To do ▸ Search the data below for the word "Laufzeit" and copy each line that holds it.

Edit tracking data ▸
====================

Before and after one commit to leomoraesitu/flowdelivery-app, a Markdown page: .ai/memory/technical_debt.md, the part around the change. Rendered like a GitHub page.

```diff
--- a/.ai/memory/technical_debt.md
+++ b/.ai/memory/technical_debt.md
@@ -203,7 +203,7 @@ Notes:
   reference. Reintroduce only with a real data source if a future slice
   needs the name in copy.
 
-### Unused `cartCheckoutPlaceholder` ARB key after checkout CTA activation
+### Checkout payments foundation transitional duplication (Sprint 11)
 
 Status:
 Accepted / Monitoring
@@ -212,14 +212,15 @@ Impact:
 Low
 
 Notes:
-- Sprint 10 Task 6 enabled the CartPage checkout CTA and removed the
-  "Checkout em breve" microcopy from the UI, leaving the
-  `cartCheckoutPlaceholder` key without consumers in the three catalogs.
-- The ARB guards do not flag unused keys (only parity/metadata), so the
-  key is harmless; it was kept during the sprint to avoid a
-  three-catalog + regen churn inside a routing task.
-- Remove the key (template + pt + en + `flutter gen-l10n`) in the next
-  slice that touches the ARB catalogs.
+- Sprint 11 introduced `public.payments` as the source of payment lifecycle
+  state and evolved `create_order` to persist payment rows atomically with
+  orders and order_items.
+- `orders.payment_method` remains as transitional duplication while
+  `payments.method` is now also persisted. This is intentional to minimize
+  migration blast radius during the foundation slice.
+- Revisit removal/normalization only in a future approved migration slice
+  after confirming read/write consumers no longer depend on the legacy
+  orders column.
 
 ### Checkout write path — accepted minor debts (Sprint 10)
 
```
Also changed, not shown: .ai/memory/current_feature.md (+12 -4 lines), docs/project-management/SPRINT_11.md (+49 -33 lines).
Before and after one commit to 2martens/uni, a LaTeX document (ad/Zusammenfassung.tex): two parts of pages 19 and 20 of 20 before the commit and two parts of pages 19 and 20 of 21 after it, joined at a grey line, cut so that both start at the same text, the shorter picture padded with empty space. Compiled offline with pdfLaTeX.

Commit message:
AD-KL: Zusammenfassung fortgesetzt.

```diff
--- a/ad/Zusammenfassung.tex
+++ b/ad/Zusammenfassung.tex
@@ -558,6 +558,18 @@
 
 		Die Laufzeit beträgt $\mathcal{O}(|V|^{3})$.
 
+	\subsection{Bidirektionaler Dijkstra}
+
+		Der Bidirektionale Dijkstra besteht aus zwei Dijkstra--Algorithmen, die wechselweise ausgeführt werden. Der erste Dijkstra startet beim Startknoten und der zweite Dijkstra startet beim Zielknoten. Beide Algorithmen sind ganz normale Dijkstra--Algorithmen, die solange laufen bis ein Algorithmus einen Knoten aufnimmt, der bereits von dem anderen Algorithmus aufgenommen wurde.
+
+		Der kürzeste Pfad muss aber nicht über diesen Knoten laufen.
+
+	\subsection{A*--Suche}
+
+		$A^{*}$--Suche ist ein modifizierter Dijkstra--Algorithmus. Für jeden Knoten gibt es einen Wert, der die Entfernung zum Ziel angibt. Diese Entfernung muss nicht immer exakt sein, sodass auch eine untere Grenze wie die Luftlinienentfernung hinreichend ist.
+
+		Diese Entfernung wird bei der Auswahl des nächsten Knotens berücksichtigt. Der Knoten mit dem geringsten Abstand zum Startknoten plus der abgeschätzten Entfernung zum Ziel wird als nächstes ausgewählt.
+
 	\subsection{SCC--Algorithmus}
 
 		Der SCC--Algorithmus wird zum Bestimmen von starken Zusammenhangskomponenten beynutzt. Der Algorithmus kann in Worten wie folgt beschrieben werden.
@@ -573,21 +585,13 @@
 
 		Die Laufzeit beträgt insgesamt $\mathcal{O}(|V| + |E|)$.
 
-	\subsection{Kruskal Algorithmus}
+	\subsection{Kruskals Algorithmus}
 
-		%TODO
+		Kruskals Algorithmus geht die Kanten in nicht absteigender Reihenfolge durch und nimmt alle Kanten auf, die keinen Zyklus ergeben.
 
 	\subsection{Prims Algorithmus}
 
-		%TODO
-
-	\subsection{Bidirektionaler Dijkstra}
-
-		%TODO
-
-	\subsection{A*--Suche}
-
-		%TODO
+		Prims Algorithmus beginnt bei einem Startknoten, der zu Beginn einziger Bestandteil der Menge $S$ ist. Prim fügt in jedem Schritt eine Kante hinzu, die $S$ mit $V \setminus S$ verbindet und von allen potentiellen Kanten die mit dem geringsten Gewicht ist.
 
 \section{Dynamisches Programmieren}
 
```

====================

Written solution ▸
 		Die Laufzeit beträgt $\mathcal{O}(|V|^{3})$.
 		Die Laufzeit beträgt insgesamt $\mathcal{O}(|V| + |E|)$.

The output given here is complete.